Methods: Bronchial (central) and parenchymal (distal) fibroblasts were isolated from lung explants from COPD patients (n = 9) (GOLD stage IV) and from biopsies from control subjects and from donor lungs (n = 12). Tissue-derived fibroblasts were assessed for expression of proteins involved in fibroblast contraction by western blotting whereas contraction capacity was measured in three-dimensional collagen gels.

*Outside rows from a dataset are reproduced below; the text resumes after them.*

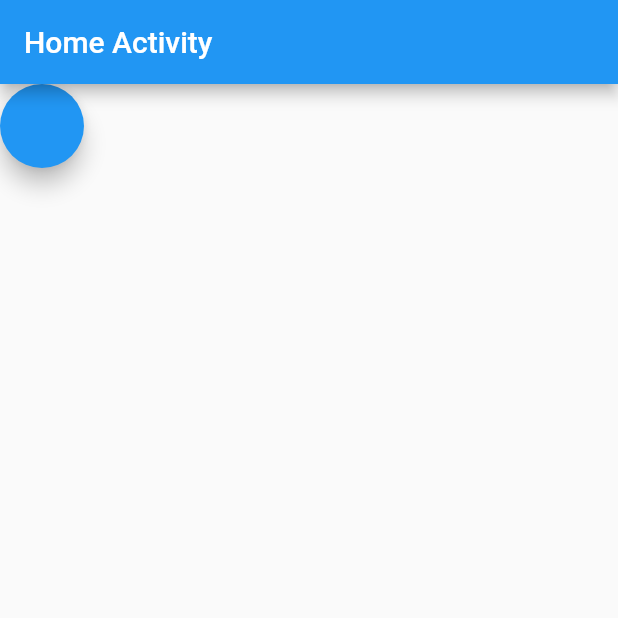
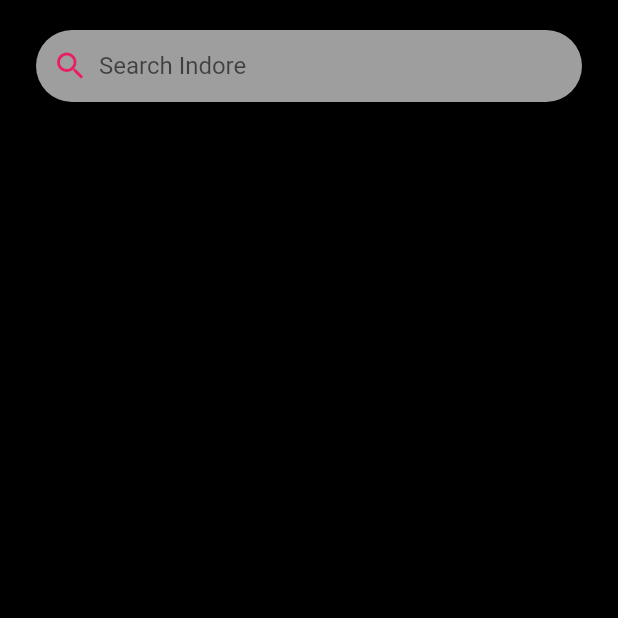
Before and after one commit to RhyshaKachari/la_brise_app, a Flutter app: the screen it shows after launch, on a phone screen of 412 x 824 dp, the top half of it. Run offline on Flutter 3.47's test engine with Material 2 defaults, Android fonts, the phone set to English and light mode, and no system bars; our stand-ins replace flutter_spinkit, google_fonts; missing offline and left inert: flutter_config; network calls fail.

Commit message:
Made the search bar

```diff
--- a/lib/Activity/home.dart
+++ b/lib/Activity/home.dart
@@ -1,4 +1,5 @@
 import 'dart:convert';
+import 'dart:math';
 import 'package:http_parser/http_parser.dart';
 import 'package:flutter/material.dart';
 import 'package:http/http.dart' as http;
@@ -39,21 +40,48 @@ String username = "" ;
   }
   @override
   Widget build(BuildContext context) {
-    final info = ModalRoute.of(context)!.settings.arguments;
+
+    // final info = ModalRoute.of(context)!.settings.arguments;
+    var city_name = ["Mumbai" , "Delhi" , "Chennai" , "Dhar", "Indore","Guwahati"];
+    final _random = new Random();
+    var city = city_name[_random.nextInt(city_name.length)];
     return Scaffold(
-      appBar: AppBar(
-        title: Text("Home Activity"),
+      backgroundColor: Colors.black,
+      body: SafeArea(
+        child: Container(
+          child: Column(
+            children: [
+              Container( // Search wala container
+                // color: Colors.grey,
+                padding: EdgeInsets.symmetric(horizontal: 8),
+                margin: EdgeInsets.symmetric(horizontal: 24,vertical: 20),
+                decoration: BoxDecoration(
+                  color: Colors.grey,
+                  borderRadius: BorderRadius.circular(24)
+                ),
+                child: Row(
+                  children: [
+                    GestureDetector(
+                      onTap: (){
+                        print("Search Me");
+                      },
+                      child: Container(child: Icon(Icons.search , color: Colors.pink,) , margin: EdgeInsets.fromLTRB(3, 0, 7, 0),),
+                    ),
+                    Expanded(child: TextField(
+                      decoration: InputDecoration(
+                        border: InputBorder.none,
+                        hintText: "Search $city",
+                      ),
+                    )),
+
+                  ],
+                ),
+              )
+
+            ],
+          ),
+        ),
       ) ,
-      body: Column(
-        children: <Widget>[
-          FloatingActionButton(
-            onPressed: () => setState(() {
-            }),
-          ),
-          // Text(info["temp_value"]),
-        ],
-      )
-      ,
     );
   }
 }
```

Results: The basal expression of rho-associated coiled-coil protein kinase 1 (ROCK1) was increased in both centrally and distally derived fibroblasts from COPD patients compared to fibroblasts from control subjects (p < 0.001) and (p < 0.01), respectively. Distally derived fibroblasts from COPD patients had increased contractile capacity compared to control fibroblasts (p < 0.01). The contraction was dependent on ROCK1 activity as the ROCK inhibitor Y27632 dose-dependently blocked contraction in fibroblasts from COPD patients. ROCK1-positive fibroblasts were also identified by immunohistochemistry in the alveolar parenchyma in lung tissue sections from COPD patients.
Conclusions: Distally derived fibroblasts from COPD patients have an enhanced contractile phenotype that is dependent on ROCK1 activity. This feature may be of importance for the elastic dynamics of small airways and the parenchyma in late stages of COPD.